*What you need to do*. Report, from the records below, every line where the word "components" appears.
##### Supplied data
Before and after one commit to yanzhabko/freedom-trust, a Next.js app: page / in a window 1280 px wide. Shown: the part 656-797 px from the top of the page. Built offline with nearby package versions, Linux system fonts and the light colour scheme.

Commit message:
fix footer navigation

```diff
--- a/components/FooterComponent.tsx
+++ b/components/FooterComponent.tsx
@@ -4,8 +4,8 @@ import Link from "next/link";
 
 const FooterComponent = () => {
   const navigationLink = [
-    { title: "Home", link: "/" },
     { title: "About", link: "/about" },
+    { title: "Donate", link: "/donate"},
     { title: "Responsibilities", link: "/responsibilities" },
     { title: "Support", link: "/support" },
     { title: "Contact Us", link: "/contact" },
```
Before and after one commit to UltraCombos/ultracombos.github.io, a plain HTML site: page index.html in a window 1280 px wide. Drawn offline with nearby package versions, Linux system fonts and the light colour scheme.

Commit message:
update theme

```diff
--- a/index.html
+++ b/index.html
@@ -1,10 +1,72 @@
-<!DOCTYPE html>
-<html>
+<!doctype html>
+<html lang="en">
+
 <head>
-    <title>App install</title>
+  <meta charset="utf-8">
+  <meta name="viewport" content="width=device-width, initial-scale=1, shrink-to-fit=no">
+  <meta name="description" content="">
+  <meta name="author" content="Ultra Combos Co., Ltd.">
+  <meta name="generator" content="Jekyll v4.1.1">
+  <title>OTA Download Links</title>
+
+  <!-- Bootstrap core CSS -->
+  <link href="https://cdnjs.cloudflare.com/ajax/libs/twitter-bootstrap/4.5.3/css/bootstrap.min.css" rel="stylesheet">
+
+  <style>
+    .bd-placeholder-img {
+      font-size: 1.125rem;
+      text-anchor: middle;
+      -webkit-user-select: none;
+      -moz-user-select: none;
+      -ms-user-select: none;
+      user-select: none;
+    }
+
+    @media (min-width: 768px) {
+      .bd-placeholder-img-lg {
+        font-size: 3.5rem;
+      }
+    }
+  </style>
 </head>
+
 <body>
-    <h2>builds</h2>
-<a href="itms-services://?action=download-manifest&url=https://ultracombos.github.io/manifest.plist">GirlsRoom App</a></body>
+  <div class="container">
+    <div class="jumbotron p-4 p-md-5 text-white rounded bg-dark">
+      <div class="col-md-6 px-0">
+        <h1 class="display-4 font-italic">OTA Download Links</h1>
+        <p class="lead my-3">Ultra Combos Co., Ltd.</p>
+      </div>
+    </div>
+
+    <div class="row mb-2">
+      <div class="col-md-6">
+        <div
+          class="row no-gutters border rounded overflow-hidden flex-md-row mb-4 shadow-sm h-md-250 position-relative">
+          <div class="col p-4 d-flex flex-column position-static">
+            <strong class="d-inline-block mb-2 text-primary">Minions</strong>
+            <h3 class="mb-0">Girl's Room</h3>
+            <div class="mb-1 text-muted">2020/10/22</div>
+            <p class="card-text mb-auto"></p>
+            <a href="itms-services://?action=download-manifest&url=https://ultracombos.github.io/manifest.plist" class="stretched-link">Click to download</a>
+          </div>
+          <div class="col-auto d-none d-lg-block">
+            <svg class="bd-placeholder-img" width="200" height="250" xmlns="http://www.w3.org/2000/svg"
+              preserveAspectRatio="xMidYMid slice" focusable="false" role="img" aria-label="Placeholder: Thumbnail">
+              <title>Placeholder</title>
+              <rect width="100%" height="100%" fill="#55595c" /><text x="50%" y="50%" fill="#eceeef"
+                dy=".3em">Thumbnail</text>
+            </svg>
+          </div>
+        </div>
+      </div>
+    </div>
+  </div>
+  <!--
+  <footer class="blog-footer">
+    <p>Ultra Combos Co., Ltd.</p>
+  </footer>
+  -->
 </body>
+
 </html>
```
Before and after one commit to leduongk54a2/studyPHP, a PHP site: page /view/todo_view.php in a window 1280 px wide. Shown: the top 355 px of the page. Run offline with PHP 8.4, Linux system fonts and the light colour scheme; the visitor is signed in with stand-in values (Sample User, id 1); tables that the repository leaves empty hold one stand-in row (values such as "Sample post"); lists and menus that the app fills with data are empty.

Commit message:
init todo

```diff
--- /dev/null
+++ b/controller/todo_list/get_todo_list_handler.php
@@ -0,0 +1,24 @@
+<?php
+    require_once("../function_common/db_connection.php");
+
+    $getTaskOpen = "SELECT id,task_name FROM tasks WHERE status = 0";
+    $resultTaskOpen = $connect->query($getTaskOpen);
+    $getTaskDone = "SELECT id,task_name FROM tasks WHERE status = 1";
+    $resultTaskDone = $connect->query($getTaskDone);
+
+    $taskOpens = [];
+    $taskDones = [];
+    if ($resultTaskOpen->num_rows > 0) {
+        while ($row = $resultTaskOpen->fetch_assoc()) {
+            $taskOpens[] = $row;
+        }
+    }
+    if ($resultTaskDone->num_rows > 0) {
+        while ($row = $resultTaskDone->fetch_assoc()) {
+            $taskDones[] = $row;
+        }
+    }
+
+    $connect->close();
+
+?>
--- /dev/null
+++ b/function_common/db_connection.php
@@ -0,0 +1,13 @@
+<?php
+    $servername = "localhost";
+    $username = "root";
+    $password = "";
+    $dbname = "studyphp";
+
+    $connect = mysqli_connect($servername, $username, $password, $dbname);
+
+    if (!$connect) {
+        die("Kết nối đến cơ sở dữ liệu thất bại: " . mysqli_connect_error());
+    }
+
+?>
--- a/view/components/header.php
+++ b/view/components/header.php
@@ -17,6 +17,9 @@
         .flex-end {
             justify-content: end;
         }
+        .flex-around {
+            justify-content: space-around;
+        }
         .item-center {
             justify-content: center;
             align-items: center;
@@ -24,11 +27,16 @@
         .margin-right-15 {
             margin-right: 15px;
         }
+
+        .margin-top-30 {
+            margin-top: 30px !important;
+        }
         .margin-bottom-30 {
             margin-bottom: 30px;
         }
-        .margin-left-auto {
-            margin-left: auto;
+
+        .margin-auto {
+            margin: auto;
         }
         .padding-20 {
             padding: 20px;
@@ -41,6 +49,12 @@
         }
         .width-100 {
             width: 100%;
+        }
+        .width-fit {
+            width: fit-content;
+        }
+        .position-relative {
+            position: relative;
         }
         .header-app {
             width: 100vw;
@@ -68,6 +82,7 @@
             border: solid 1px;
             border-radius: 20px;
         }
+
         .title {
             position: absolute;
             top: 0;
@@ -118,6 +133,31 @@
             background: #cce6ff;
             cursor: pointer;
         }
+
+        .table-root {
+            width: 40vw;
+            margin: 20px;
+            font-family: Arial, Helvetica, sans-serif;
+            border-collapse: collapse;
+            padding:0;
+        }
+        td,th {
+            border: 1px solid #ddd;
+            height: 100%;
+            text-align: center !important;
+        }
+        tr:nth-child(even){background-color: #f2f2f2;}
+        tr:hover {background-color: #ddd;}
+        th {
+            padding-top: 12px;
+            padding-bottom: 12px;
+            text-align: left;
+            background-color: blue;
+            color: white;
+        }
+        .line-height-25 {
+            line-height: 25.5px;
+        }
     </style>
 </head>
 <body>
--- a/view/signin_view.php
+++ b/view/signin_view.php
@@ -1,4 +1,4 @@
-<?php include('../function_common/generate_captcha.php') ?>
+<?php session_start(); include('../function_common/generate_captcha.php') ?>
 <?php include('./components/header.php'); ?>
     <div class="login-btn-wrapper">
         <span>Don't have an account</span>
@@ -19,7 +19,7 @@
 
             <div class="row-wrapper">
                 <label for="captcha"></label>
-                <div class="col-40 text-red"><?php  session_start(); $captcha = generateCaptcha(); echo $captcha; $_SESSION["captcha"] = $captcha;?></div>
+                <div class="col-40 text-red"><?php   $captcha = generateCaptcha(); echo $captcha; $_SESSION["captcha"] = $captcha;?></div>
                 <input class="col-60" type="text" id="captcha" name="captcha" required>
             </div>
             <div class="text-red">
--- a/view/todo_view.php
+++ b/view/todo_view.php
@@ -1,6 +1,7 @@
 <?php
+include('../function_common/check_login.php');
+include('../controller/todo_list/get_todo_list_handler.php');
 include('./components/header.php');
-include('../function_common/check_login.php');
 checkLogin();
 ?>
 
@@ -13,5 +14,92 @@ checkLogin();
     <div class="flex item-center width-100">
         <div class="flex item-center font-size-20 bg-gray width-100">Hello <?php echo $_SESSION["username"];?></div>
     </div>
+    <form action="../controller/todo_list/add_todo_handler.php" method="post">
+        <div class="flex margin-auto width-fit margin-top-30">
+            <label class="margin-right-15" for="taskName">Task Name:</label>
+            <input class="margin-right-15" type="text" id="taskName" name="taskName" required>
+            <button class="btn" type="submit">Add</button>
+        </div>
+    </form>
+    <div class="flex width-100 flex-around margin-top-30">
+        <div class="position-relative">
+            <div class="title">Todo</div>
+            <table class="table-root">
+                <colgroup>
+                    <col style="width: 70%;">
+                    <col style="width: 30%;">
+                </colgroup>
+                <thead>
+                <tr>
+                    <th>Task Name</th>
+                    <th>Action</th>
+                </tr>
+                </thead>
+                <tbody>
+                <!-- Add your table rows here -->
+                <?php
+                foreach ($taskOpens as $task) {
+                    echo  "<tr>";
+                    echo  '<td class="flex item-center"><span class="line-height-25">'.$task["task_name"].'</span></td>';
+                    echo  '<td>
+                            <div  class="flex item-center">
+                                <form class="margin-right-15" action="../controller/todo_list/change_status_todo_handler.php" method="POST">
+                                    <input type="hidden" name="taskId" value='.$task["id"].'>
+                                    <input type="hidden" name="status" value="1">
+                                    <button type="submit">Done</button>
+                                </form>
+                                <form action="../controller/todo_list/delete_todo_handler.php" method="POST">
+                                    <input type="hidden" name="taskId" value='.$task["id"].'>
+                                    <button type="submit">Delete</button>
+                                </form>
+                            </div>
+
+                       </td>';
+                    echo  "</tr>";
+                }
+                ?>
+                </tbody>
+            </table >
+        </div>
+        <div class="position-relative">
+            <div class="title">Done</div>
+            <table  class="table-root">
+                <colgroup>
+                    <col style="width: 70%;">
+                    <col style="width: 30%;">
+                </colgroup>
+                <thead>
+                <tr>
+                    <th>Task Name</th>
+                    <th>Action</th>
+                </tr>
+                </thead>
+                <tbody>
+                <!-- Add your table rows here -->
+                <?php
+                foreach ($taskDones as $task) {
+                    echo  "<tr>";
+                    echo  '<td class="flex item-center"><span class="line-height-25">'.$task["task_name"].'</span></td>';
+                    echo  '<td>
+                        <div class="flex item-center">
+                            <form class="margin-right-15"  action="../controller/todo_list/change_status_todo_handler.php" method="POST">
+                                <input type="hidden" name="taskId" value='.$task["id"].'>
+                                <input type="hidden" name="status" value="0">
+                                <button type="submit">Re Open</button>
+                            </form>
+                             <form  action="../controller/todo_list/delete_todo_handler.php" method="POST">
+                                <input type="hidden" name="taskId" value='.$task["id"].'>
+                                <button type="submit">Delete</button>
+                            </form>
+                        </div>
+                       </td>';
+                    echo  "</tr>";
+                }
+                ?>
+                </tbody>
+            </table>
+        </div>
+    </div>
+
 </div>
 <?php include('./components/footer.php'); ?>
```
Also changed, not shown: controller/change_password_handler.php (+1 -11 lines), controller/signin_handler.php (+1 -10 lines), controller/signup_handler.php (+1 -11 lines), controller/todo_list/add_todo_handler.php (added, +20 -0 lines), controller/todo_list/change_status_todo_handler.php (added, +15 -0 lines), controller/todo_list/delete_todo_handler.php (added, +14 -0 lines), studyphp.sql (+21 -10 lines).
##########
*Answer space*.
--- a/components/FooterComponent.tsx
+++ b/components/FooterComponent.tsx
--- a/view/components/header.php
+++ b/view/components/header.php
 <?php include('./components/header.php'); ?>
 include('./components/header.php');
 <?php include('./components/footer.php'); ?>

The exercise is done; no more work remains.